SUPPLIED ENTRIES: Begin

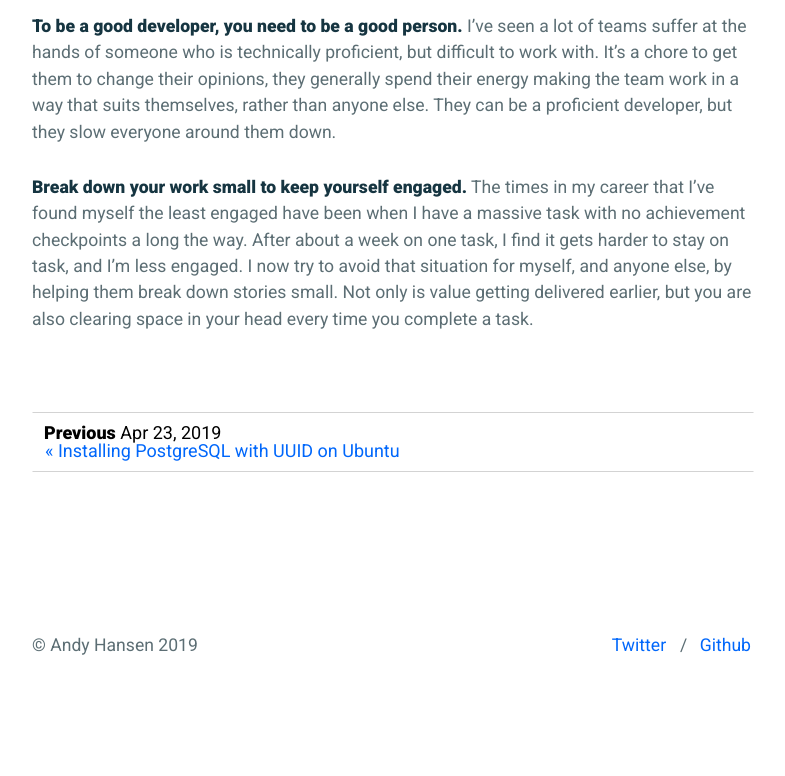
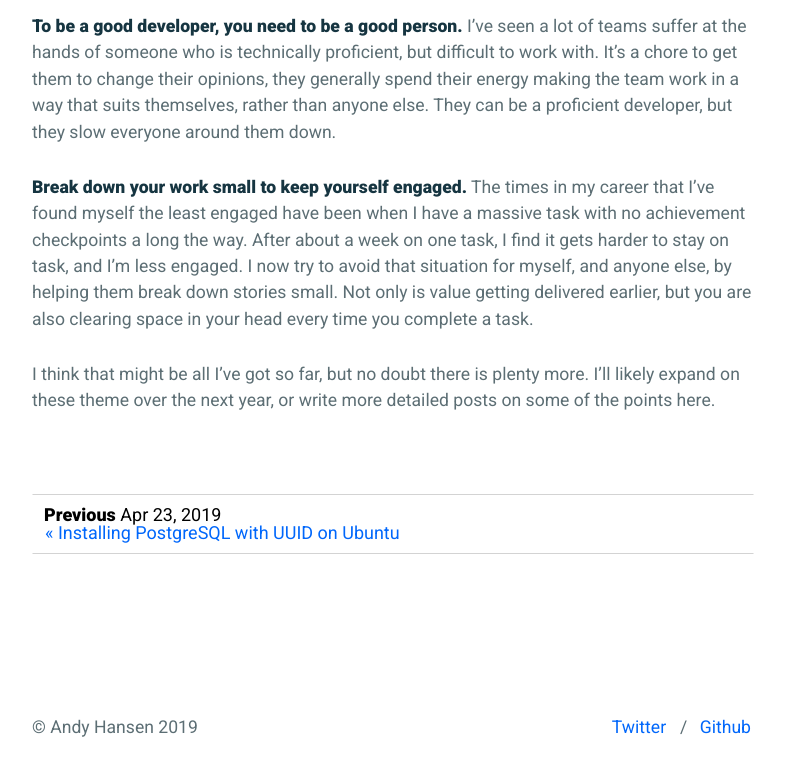
Before and after one commit to andyhansen/blog, a Jekyll site: the page built from _posts/2019-05-21-what-ive-learnt-so-far.md, in a window 1280 px wide and 900 px high, scrolled down 1495 px. Shown: the top 776 px of the window, without its empty margins (248-1033 px from the left). Built offline with Jekyll 4.4.1, drawn with Linux system fonts in a browser that asks for light colours; nearby versions of some CDN libraries; comment, search, counter and statistics services are not loaded.

Commit message:
Close it off

```diff
--- a/_posts/2019-05-21-what-ive-learnt-so-far.md
+++ b/_posts/2019-05-21-what-ive-learnt-so-far.md
@@ -23,3 +23,7 @@ Over the last 4 years I've been working I've picked up a few knowledge nuggets a
 **To be a good developer, you need to be a good person.** I've seen a lot of teams suffer at the hands of someone who is technically proficient, but difficult to work with. It's a chore to get them to change their opinions, they generally spend their energy making the team work in a way that suits themselves, rather than anyone else. They can be a proficient developer, but they slow everyone around them down.
 
 **Break down your work small to keep yourself engaged.** The times in my career that I've found myself the least engaged have been when I have a massive task with no achievement checkpoints a long the way. After about a week on one task, I find it gets harder to stay on task, and I'm less engaged. I now try to avoid that situation for myself, and anyone else, by helping them break down stories small. Not only is value getting delivered earlier, but you are also clearing space in your head every time you complete a task.
+
+
+
+I think that might be all I've got so far, but no doubt there is plenty more. I'll likely expand on these theme over the next year, or write more detailed posts on some of the points here.
```
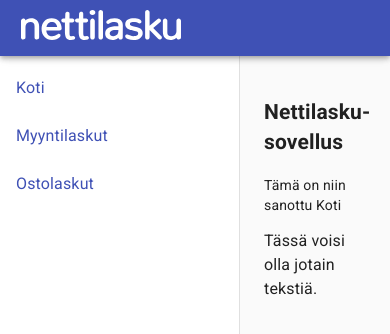
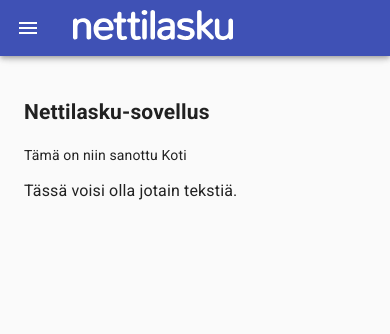
Before and after one commit to epicharri/nl, a React (Create React App) app: page / in a window 390 px wide. Shown: the top 334 px of the page. Built offline with nearby package versions, Linux system fonts and the light colour scheme.

Commit message:
Sivuvalikko menuikonin avulla mobiilissa, muuten avoinna.

```diff
--- a/src/App.js
+++ b/src/App.js
@@ -1,12 +1,12 @@
 import React from 'react';
 import './App.css';
-import ClippedDrawer from './components/ClippedDrawer';
+import TheDrawer from './components/TheDrawer';
 
 
 const App = () => {
 
   return(
-    <ClippedDrawer></ClippedDrawer>
+    <TheDrawer></TheDrawer>
   )
 
 
--- a/src/components/ClippedDrawer.js
+++ /dev/null
@@ -1,137 +0,0 @@
-import React from 'react';
-import { makeStyles } from '@material-ui/core/styles';
-import Drawer from '@material-ui/core/Drawer';
-import AppBar from '@material-ui/core/AppBar';
-import CssBaseline from '@material-ui/core/CssBaseline';
-import Toolbar from '@material-ui/core/Toolbar';
-import List from '@material-ui/core/List';
-import Link from '@material-ui/core/Link'
-import Typography from '@material-ui/core/Typography';
-import ListItem from '@material-ui/core/ListItem';
-import ListItemIcon from '@material-ui/core/ListItemIcon';
-import ListItemText from '@material-ui/core/ListItemText';
-import HomeIcon from '@material-ui/icons/Home';
-import {MailIcon as SalesInvoiceIcon} from '@material-ui/icons/Mail'; // myyntilaskut (suljettu kirjekuori)
-import {DraftsIcon as PurchaseInvoiceIcon} from '@material-ui/icons/Drafts' // ostolaskut (avattu kirjekuori)
-
-import {
-    Switch, Route, Link as RouterLink
-  } from "react-router-dom"
-  import Home from './Home'
-  import SalesInvoices from './SalesInvoices'
-  import PurchaseInvoices from './PurchaseInvoices'
-import { TextareaAutosize } from '@material-ui/core';
-
-
-
-const drawerWidth = 240;
-
-const useStyles = makeStyles((theme) => ({
-  root: {
-    display: 'flex',
-  },
-  appBar: {
-    zIndex: theme.zIndex.drawer + 1,
-  },
-  drawer: {
-    width: drawerWidth,
-    flexShrink: 0,
-  },
-  drawerPaper: {
-    width: drawerWidth,
-  },
-  drawerContainer: {
-    overflow: 'auto',
-  },
-  content: {
-    flexGrow: 1,
-    padding: theme.spacing(3),
-  },
-  logo: {
-      padding: 5,
-      maxHeight: 40
-  }
-
-}));
-
-export default function ClippedDrawer() {
-  const classes = useStyles();
-  const navigation = [
-        {
-            "id": 1,
-            "text": 'Koti',
-            "link": '/',
-            "icon": HomeIcon
-        },
-        {
-            "id": 2,
-            "text": "Myyntilaskut",
-            "link": '/salesinvoices',
-            "icon": SalesInvoiceIcon
-        },
-        {
-            "id": 3,
-            "text": "Ostolaskut",
-            "link": '/purchaseinvoices',
-            "icon": PurchaseInvoiceIcon
-        }
-  ]
-
-
-  return (
-    <div className={classes.root}>
-      <CssBaseline />
-      <AppBar position="fixed" className={classes.appBar}>
-        <Toolbar>
-            <div>
-                <img src="../nettilasku_logo_valkoinen.svg" alt="Nettilasku" className={classes.logo}/>
-            </div>
-        </Toolbar>
-      </AppBar>
-      <Drawer
-        className={classes.drawer}
-        variant="permanent"
-        classes={{
-          paper: classes.drawerPaper,
-        }}
-      >
-        <Toolbar />
-            <div className={classes.drawerContainer}>
-                <List>
-                    {navigation.map((item) => (
-                        <Link component={RouterLink} to={item.link}>
-                            <ListItem button key={item.text}>
-
-                                <ListItemText primary={item.text} />
-                            </ListItem>
-                        </Link>
-                    ))}
-                </List>
-            </div>
-
-
-
-
-      </Drawer>
-      <main className={classes.content}>
-        <Toolbar />
-        <Switch>
-            <Route path="/salesinvoices">
-                    <SalesInvoices />
-            </Route>
-            <Route path="/purchaseinvoices">
-                <PurchaseInvoices />
-            </Route>
-            <Route path="/">
-                <Home />
-            </Route>
-            </Switch>
-
-        <Typography paragraph>
-          Tässä voisi olla jotain tekstiä.
-        </Typography>
-
-      </main>
-    </div>
-  );
-}
--- /dev/null
+++ b/src/components/TheDrawer.js
@@ -0,0 +1,243 @@
+import React, { useState } from "react"
+import {
+  makeStyles,
+  useTheme,
+} from "@material-ui/core/styles"
+import Drawer from "@material-ui/core/Drawer"
+import AppBar from "@material-ui/core/AppBar"
+import CssBaseline from "@material-ui/core/CssBaseline"
+import Hidden from "@material-ui/core/Hidden"
+import Toolbar from "@material-ui/core/Toolbar"
+import List from "@material-ui/core/List"
+import Link from "@material-ui/core/Link"
+import Typography from "@material-ui/core/Typography"
+import ListItem from "@material-ui/core/ListItem"
+import ListItemText from "@material-ui/core/ListItemText"
+import MenuIcon from "@material-ui/icons/Menu"
+import CloseIcon from "@material-ui/icons/Close"
+import HomeIcon from "@material-ui/icons/Home"
+import { MailIcon as SalesInvoiceIcon } from "@material-ui/icons/Mail" // myyntilaskut (suljettu kirjekuori)
+import { DraftsIcon as PurchaseInvoiceIcon } from "@material-ui/icons/Drafts" // ostolaskut (avattu kirjekuori)
+import {
+  Switch,
+  Route,
+  Link as RouterLink,
+} from "react-router-dom"
+import Home from "./Home"
+import SalesInvoices from "./SalesInvoices"
+import PurchaseInvoices from "./PurchaseInvoices"
+import {
+  TextareaAutosize,
+  IconButton,
+} from "@material-ui/core"
+
+const drawerWidth = 240
+
+const useStyles = makeStyles(
+  (theme) => ({
+    root: {
+      display: "flex",
+    },
+    appBar: {
+      zIndex: theme.zIndex.drawer + 1,
+    },
+    drawer: {
+      [theme.breakpoints.up("sm")]: {
+        width: drawerWidth,
+        flexShrink: 0,
+      },
+    },
+    menuButton: {
+      marginRight: theme.spacing(2),
+      [theme.breakpoints.up("sm")]: {
+        display: "none",
+      },
+    },
+    drawerContainer: {
+      overflow: "auto",
+    },
+    toolbar: theme.mixins.toolbar,
+    drawerPaper: {
+      width: drawerWidth,
+    },
+    content: {
+      flexGrow: 1,
+      padding: theme.spacing(3),
+    },
+    closeMenuButton: {
+      marginRight: "auto",
+      marginLeft: 0,
+    },
+    logo: {
+      padding: 5,
+      maxHeight: 40,
+    },
+  })
+)
+
+export default function TheDrawer() {
+  const classes = useStyles()
+  const theme = useTheme()
+  const [
+    isMobile,
+    setIsMobile,
+  ] = useState(false)
+  const toggleIsMobile = () => {
+    setIsMobile(!isMobile)
+  }
+  const setIsMobileFalse = () => {
+    setIsMobile(false)
+  }
+  const navigation = [
+    {
+      id: 1,
+      text: "Koti",
+      link: "/",
+      icon: HomeIcon,
+    },
+    {
+      id: 2,
+      text: "Myyntilaskut",
+      link: "/salesinvoices",
+      icon: SalesInvoiceIcon,
+    },
+    {
+      id: 3,
+      text: "Ostolaskut",
+      link: "/purchaseinvoices",
+      icon: PurchaseInvoiceIcon,
+    },
+  ]
+
+  const appBarLogo = (
+    <div>
+      <img
+        src="../nettilasku_logo_valkoinen.svg"
+        alt="Nettilasku"
+        className={classes.logo}
+      />
+    </div>
+  )
+
+  const drawer = (
+    <div
+      className={
+        classes.drawerContainer
+      }
+    >
+      <List>
+        {navigation.map((item) => (
+          <Link
+            component={RouterLink}
+            to={item.link}
+          >
+            <ListItem
+              button key={item.text}
+              onClick={setIsMobileFalse}
+            >
+              <ListItemText
+                primary={item.text}
+              />
+            </ListItem>
+          </Link>
+        ))}
+      </List>
+    </div>
+  )
+
+  return (
+    <div className={classes.root}>
+      <CssBaseline />
+      <AppBar
+        position="fixed"
+        className={classes.appBar}
+      >
+        <Toolbar>
+          <IconButton
+            color="inherit"
+            aria-label="Avaa valikko"
+            edge="start"
+            onClick={toggleIsMobile}
+            className={
+              classes.menuButton
+            }
+          >
+            <MenuIcon />
+          </IconButton>
+          {appBarLogo}
+        </Toolbar>
+      </AppBar>
+      <nav className={classes.drawer}>
+        <Hidden
+          smUp
+          implementation="css"
+        >
+          <Drawer
+            className={classes.drawer}
+            variant="temporary"
+            open={isMobile}
+            onClose={toggleIsMobile}
+            classes={{
+              paper:
+                classes.drawerPaper,
+            }}
+            ModalProps={{
+              keepMounted: true,
+            }}
+          >
+            <IconButton
+              onClick={toggleIsMobile}
+              className={
+                classes.closeMenuButton
+              }
+            >
+              <CloseIcon />
+            </IconButton>
+            {drawer}
+          </Drawer>
+        </Hidden>
+
+        <Hidden
+          xsDown
+          implementation="css"
+        >
+          <Drawer
+            className={classes.drawer}
+            variant="permanent"
+            classes={{
+              paper:
+                classes.drawerPaper,
+            }}
+          >
+            <div
+              className={
+                classes.toolbar
+              }
+            />
+            {drawer}
+          </Drawer>
+        </Hidden>
+      </nav>
+
+      <main className={classes.content}>
+        <Toolbar />
+        <Switch>
+          <Route path="/salesinvoices">
+            <SalesInvoices />
+          </Route>
+          <Route path="/purchaseinvoices">
+            <PurchaseInvoices />
+          </Route>
+          <Route path="/">
+            <Home />
+          </Route>
+        </Switch>
+
+        <Typography paragraph>
+          Tässä voisi olla jotain
+          tekstiä.
+        </Typography>
+      </main>
+    </div>
+  )
+}
```
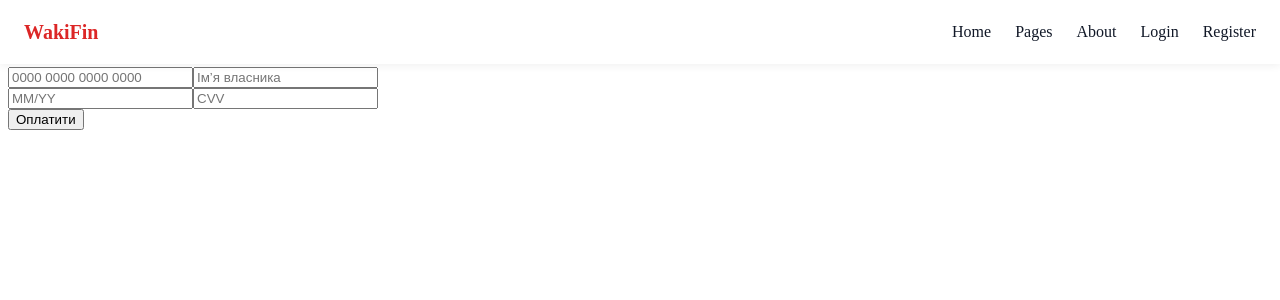
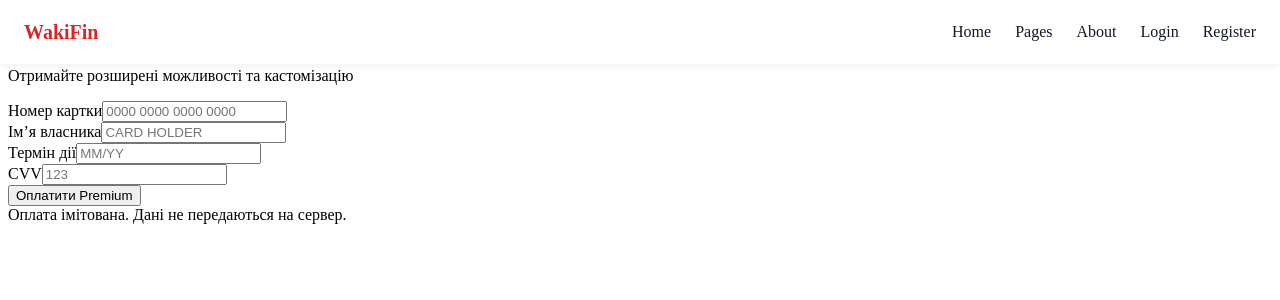
Before and after one commit to knm251mov-rgb/WakiFin, a React (Vite) app in the folder frontend/: page /premium/checkout in a window 1280 px wide. Shown: the top 300 px of the page. Built offline with nearby package versions, Linux system fonts and the light colour scheme; no server answers; the HTML template or start-up script is replaced by a standard one.

Commit message:
оновлення 1.0

```diff
--- a/frontend/src/pages/PremiumCheckout.jsx
+++ b/frontend/src/pages/PremiumCheckout.jsx
@@ -12,9 +12,9 @@ export default function PremiumCheckout({ onSuccess }) {
 
   const validate = () => {
     if (!/^\d{16}$/.test(card.number)) return "Невірний номер картки";
-    if (!card.name) return "Вкажіть імʼя";
-    if (!/^\d{2}\/\d{2}$/.test(card.expiry)) return "MM/YY";
-    if (!/^\d{3}$/.test(card.cvv)) return "CVV 3 цифри";
+    if (!card.name) return "Вкажіть імʼя власника";
+    if (!/^\d{2}\/\d{2}$/.test(card.expiry)) return "Формат MM/YY";
+    if (!/^\d{3}$/.test(card.cvv)) return "CVV має містити 3 цифри";
     return null;
   };
 
@@ -25,36 +25,66 @@ export default function PremiumCheckout({ onSuccess }) {
       return;
     }
 
-    // 🟢 ІМІТАЦІЯ УСПІХУ
     localStorage.setItem("premium", "true");
     localStorage.setItem("premiumLevel", "pro");
-
     onSuccess();
   };
 
   return (
-    <div style={{ maxWidth: 400 }}>
-      <h2>Покупка Premium</h2>
+    <div className="premium-checkout">
+      <h2 className="premium-title">Premium доступ</h2>
+      <p className="premium-subtitle">
+        Отримайте розширені можливості та кастомізацію
+      </p>
 
-      <input placeholder="0000 0000 0000 0000"
-        onChange={e => setCard({ ...card, number: e.target.value.replace(/\s/g, "") })}
+      <div className="form-field">
+        <label>Номер картки</label>
+        <input
+          placeholder="0000 0000 0000 0000"
+          maxLength={16}
+          onChange={e =>
+            setCard({ ...card, number: e.target.value.replace(/\D/g, "") })
+          }
         />
+      </div>
 
-      <input placeholder="Імʼя власника"
+      <div className="form-field">
+        <label>Імʼя власника</label>
+        <input
+          placeholder="CARD HOLDER"
           onChange={e => setCard({ ...card, name: e.target.value })}
         />
+      </div>
 
-      <input placeholder="MM/YY"
+      <div className="checkout-row">
+        <div className="form-field">
+          <label>Термін дії</label>
+          <input
+            placeholder="MM/YY"
+            maxLength={5}
             onChange={e => setCard({ ...card, expiry: e.target.value })}
           />
+        </div>
 
-      <input placeholder="CVV"
+        <div className="form-field">
+          <label>CVV</label>
+          <input
+            placeholder="123"
+            maxLength={3}
             onChange={e => setCard({ ...card, cvv: e.target.value })}
           />
+        </div>
+      </div>
 
-      {error && <p style={{ color: "red" }}>{error}</p>}
+      {error && <div className="checkout-error">{error}</div>}
 
-      <button onClick={handlePay}>Оплатити</button>
+      <button className="primary-btn checkout-btn" onClick={handlePay}>
+        Оплатити Premium
+      </button>
+
+      <div className="checkout-note">
+        Оплата імітована. Дані не передаються на сервер.
+      </div>
     </div>
   );
 }
--- a/frontend/src/styles.css
+++ b/frontend/src/styles.css
@@ -631,3 +631,73 @@ h3 {
   0% { background-position: 100% 0; }
   100% { background-position: -100% 0; }
 }
+
+/* ===============================
+   PREMIUM CHECKOUT
+================================ */
+
+.premium-checkout {
+  max-width: 420px;
+  margin: 0 auto;
+  padding: 26px 28px;
+  background: linear-gradient(180deg, #fff, #fff5f5);
+  border: 1px solid var(--red-300);
+  border-radius: 14px;
+  box-shadow: 0 8px 22px rgba(185, 28, 28, 0.18);
+}
+
+.premium-title {
+  margin: 0;
+  font-size: 1.8rem;
+  font-weight: 700;
+  color: var(--red-700);
+}
+
+.premium-subtitle {
+  margin: 6px 0 22px;
+  font-size: 0.95rem;
+  color: var(--text-main);
+  opacity: 0.85;
+}
+
+.checkout-row {
+  display: flex;
+  gap: 14px;
+}
+
+.checkout-row .form-field {
+  flex: 1;
+}
+
+.checkout-error {
+  margin: 14px 0;
+  padding: 10px 14px;
+  background: #fee2e2;
+  border-left: 4px solid var(--red-600);
+  border-radius: 6px;
+  color: var(--red-700);
+  font-size: 0.9rem;
+  font-weight: 500;
+}
+
+.checkout-btn {
+  width: 100%;
+  margin-top: 12px;
+  padding: 0.75rem;
+  font-size: 1rem;
+}
+
+.checkout-note {
+  margin-top: 14px;
+  font-size: 0.8rem;
+  text-align: center;
+  color: #991b1b;
+  opacity: 0.6;
+}
+
+/* Mobile */
+@media (max-width: 480px) {
+  .checkout-row {
+    flex-direction: column;
+  }
+}
```
Lines whose indentation alone changed are shown as unchanged.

SUPPLIED ENTRIES: End

• _PROBLEM TO SOLVE_
Every line that contains "main" should be copied out of the data.

• _OUTPUT FOR THIS EXERCISE_
-      <main className={classes.content}>
-      </main>
+      <main className={classes.content}>
+      </main>
+  color: var(--text-main);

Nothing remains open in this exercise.